PE-bear has a user-friendly UI and file-comparing utility. The program’s only downside, despite its open source code, are its rare updates. So, if you find a bug, you can fix it yourself.
This program emulates working with a network. When studying malware samples, you often need to see all their Internet activities: monitor DNS and HTTP queries, sniff traffic and identify IP addresses of the controlling servers (for example, if you are dealing with a ransomware bot). Your VM should of course be offline, but if the virus detects it, it won’t do all the things that it usually does.
Fakenet-NG is fully supported with frequent updates, so this utility can be used in the latest operating sytems.
It would be hard to perform reverse engineering without programs from Sysinternals that monitor how applications access the filesystem and processes. ProcessExplorer shows all processes in a hierarchical tree view, so you can easily see their spawning order. You can also see which dynamic libraries they use, as well as their priority, digital signatures, processor usage and much more.

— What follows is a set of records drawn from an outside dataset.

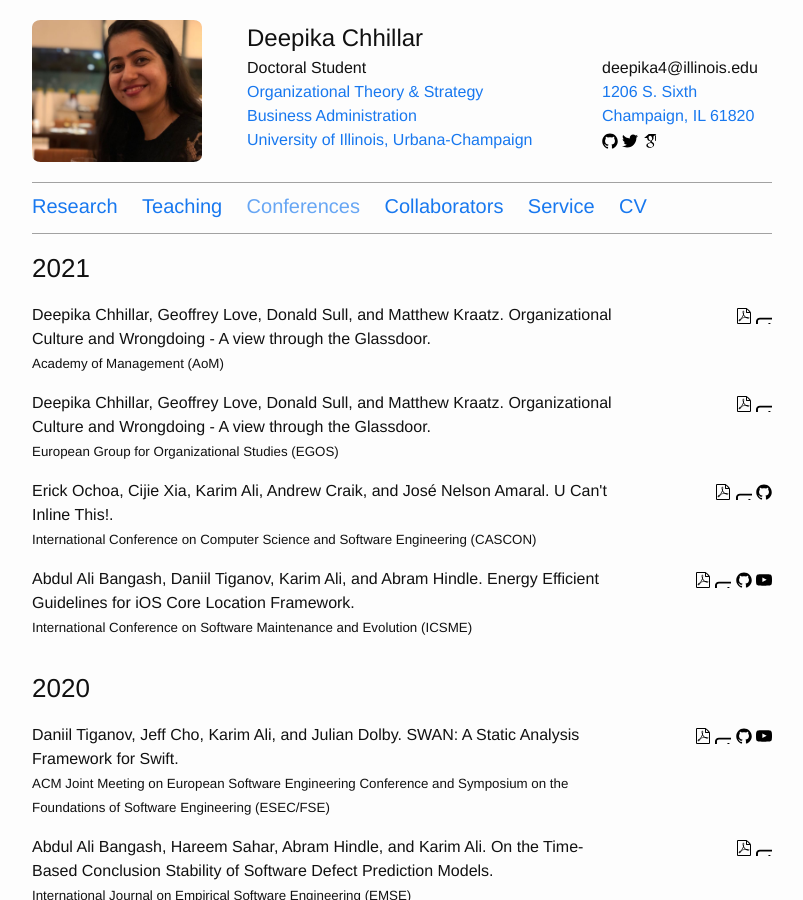
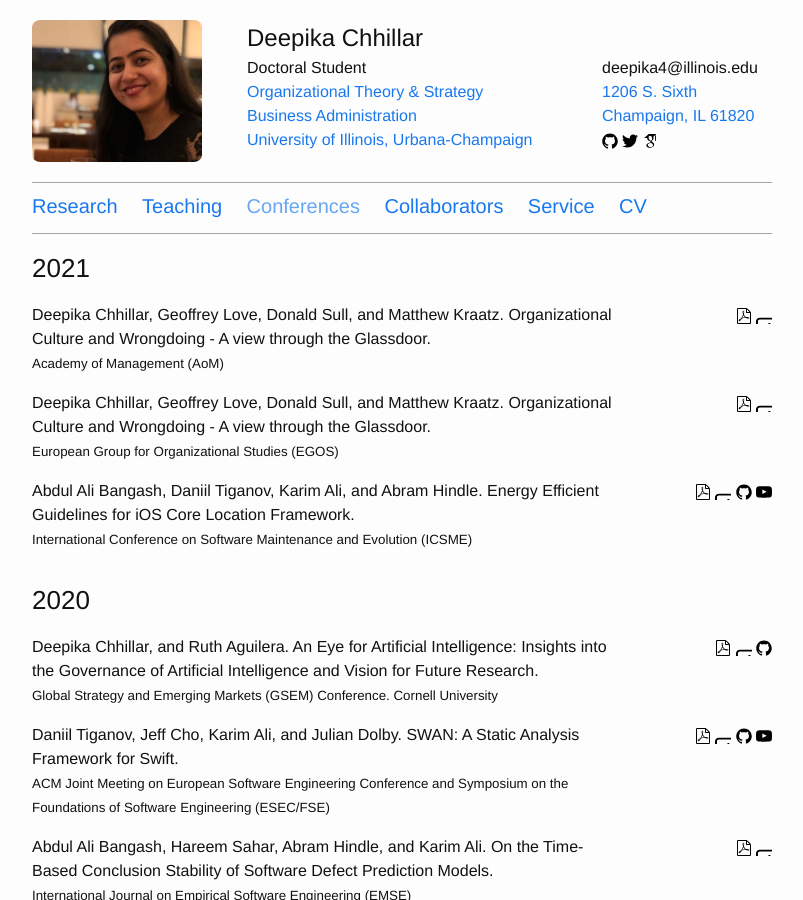
Before and after one commit to deepikachhillar/deepikachhillar.github.io, a Jekyll site: the page built from nav/conferences.md, in a window 1280 px wide and 900 px high. Shown: the whole window, without its empty margins (238-1041 px from the left). Built offline with Jekyll 4.4.1, drawn with Linux system fonts in a browser that asks for light colours.

Commit message:
Update papers.yml

```diff
--- a/_data/papers.yml
+++ b/_data/papers.yml
@@ -15,14 +15,14 @@
   doi:
   link: https://www.egos.org/jart/prj3/egos/main.jart?rel=de&reserve-mode=active&content-id=1610525130808&subtheme_id=1568872441736&show_prog=yes
 
-- id: ourinliner
-  title: "U Can't Inline This!"
-  authors: Erick Ochoa, Cijie Xia, Karim Ali, Andrew Craik, and José Nelson Amaral
-  venue: International Conference on Computer Science and Software Engineering (CASCON)
-  year: 2021
+- id: governance
+  title: "An Eye for Artificial Intelligence: Insights into the Governance of Artificial Intelligence and Vision for Future Research"
+  authors: Deepika Chhillar, and Ruth Aguilera
+  venue: Global Strategy and Emerging Markets (GSEM) Conference. Cornell University
+  year: 2020
   pages:
   doi:
-  code: https://github.com/themaplelab/openj9
+  code: https://static1.squarespace.com/static/56eefd22859fd004540849e0/t/5fa58cb9bca7141c21b86f57/1604684987535/GSEM+Conference.pdf
 
 - id: igreenminer
   title: "Energy Efficient Guidelines for iOS Core Location Framework"
```
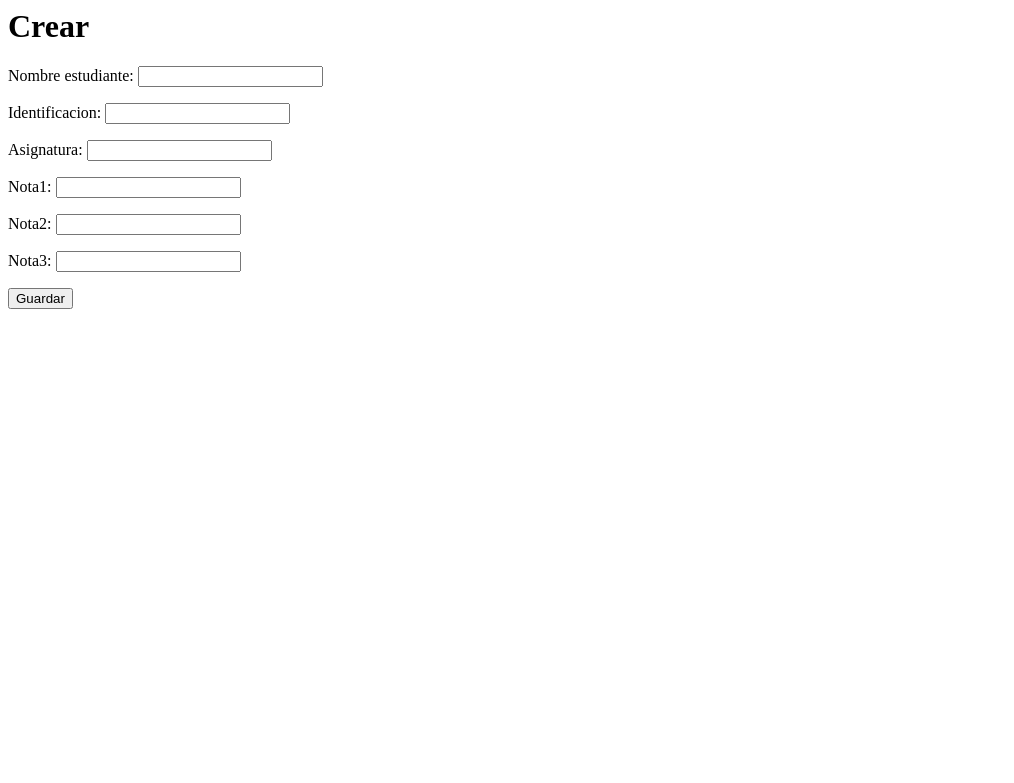
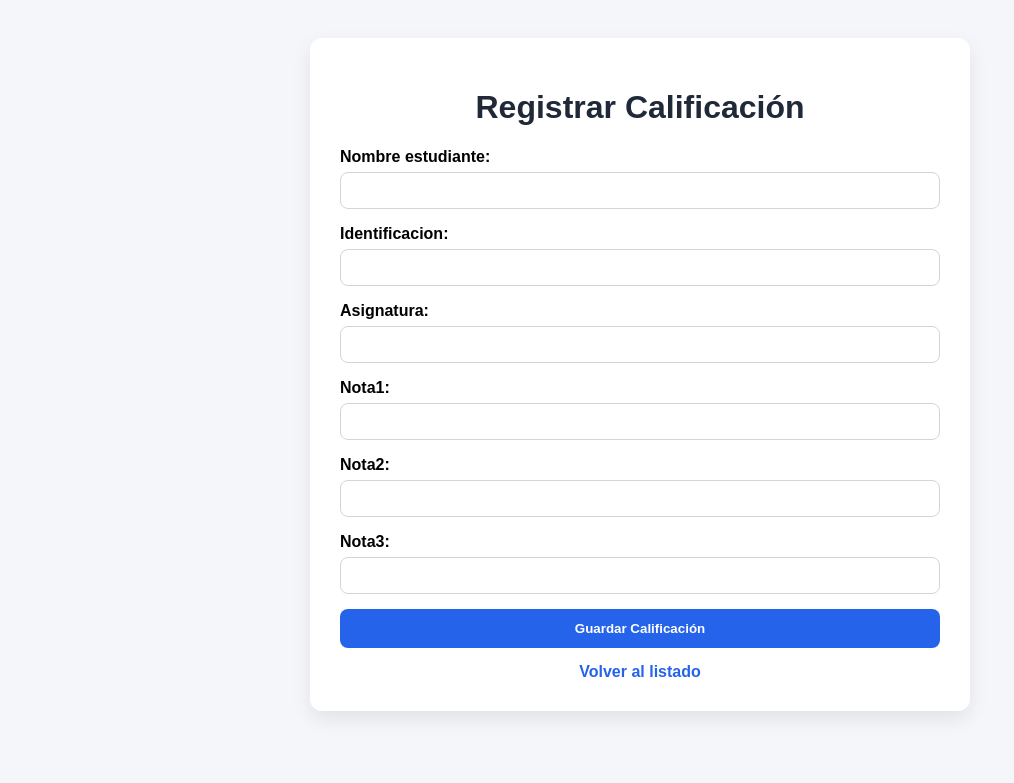
Before and after one commit to sebastianUCC2024/SistemaCalificaciones, a Django app: page /crear/ in a window 1280 px wide. Shown: the top 783 px of the page, without its empty margins (0-1014 px from the left). Run offline with Django 5.2, Linux system fonts and the light colour scheme.

Commit message:
modificando crear.html

```diff
--- a/sistema_calificaciones/calificacionesEstudiantes/templates/calificaciones/crear.html
+++ b/sistema_calificaciones/calificacionesEstudiantes/templates/calificaciones/crear.html
@@ -1,7 +1,85 @@
-<h1>Crear</h1>
+<!DOCTYPE html>
+<html lang="es">
+<head>
+    <meta charset="UTF-8">
+    <title>Registrar Calificación</title>
+    <style>
+        body {
+            font-family: Arial, sans-serif;
+            background: #f4f6f9;
+            padding: 30px;
+        }
 
-<form method="POST">
-    {% csrf_token %}
-    {{ form.as_p }}
-    <button>Guardar</button>
-</form>
+        .container {
+            max-width: 600px;
+            margin: auto;
+            background: white;
+            padding: 30px;
+            border-radius: 12px;
+            box-shadow: 0 8px 20px rgba(0,0,0,0.08);
+        }
+
+        h1 {
+            text-align: center;
+            color: #1f2937;
+        }
+
+        form p {
+            margin-bottom: 15px;
+        }
+
+        label {
+            font-weight: bold;
+            display: block;
+            margin-bottom: 6px;
+        }
+
+        input, select, textarea {
+            width: 100%;
+            padding: 10px;
+            border: 1px solid #d1d5db;
+            border-radius: 8px;
+            box-sizing: border-box;
+        }
+
+        button {
+            width: 100%;
+            background: #2563eb;
+            color: white;
+            border: none;
+            padding: 12px;
+            border-radius: 8px;
+            font-weight: bold;
+            cursor: pointer;
+        }
+
+        button:hover {
+            background: #1d4ed8;
+        }
+
+        .volver {
+            display: block;
+            text-align: center;
+            margin-top: 15px;
+            color: #2563eb;
+            text-decoration: none;
+            font-weight: bold;
+        }
+    </style>
+</head>
+<body>
+
+<div class="container">
+    <h1>Registrar Calificación</h1>
+
+    <form method="POST">
+        {% csrf_token %}
+        {{ form.as_p }}
+        <button type="submit">Guardar Calificación</button>
+    </form>
+
+    <a class="volver" href="{% url 'listar_calificaciones' %}">Volver al listado</a>
+</div>
+
+</body>
+</html>
```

A handy utility for monitoring registry changes. RegShot takes snapshots of the registry before and after you do some system or software changes.
A small program for monitoring an application’s network activity. You can see which ports it accesses (both local and remote), together with protocols, process identifiers and transmitted packet counters. Overall, this is one of the most useful tools for any hacker!
A popular program for editing resources, including manifests, icons, text dialog lines, cursor info and much more. You won’t need this functionality very often, but when you do, this is a suitable tool to have.
We have covered the main utilities used for most reverse engineering tasks. I think this should be enough for a beginner. Your own list will grow as you progress.
Many reverse engineers end up writing their own targeted programs, plugins and scripts. You won’t be able to find tools for every task that will make your life easier. If you know similar software or want to share links to other useful tools, please do so in the comments!
One Response to “Software for cracking software. Selecting tools for reverse engineering”
definitely all the most usefull programs for beginners and professionals.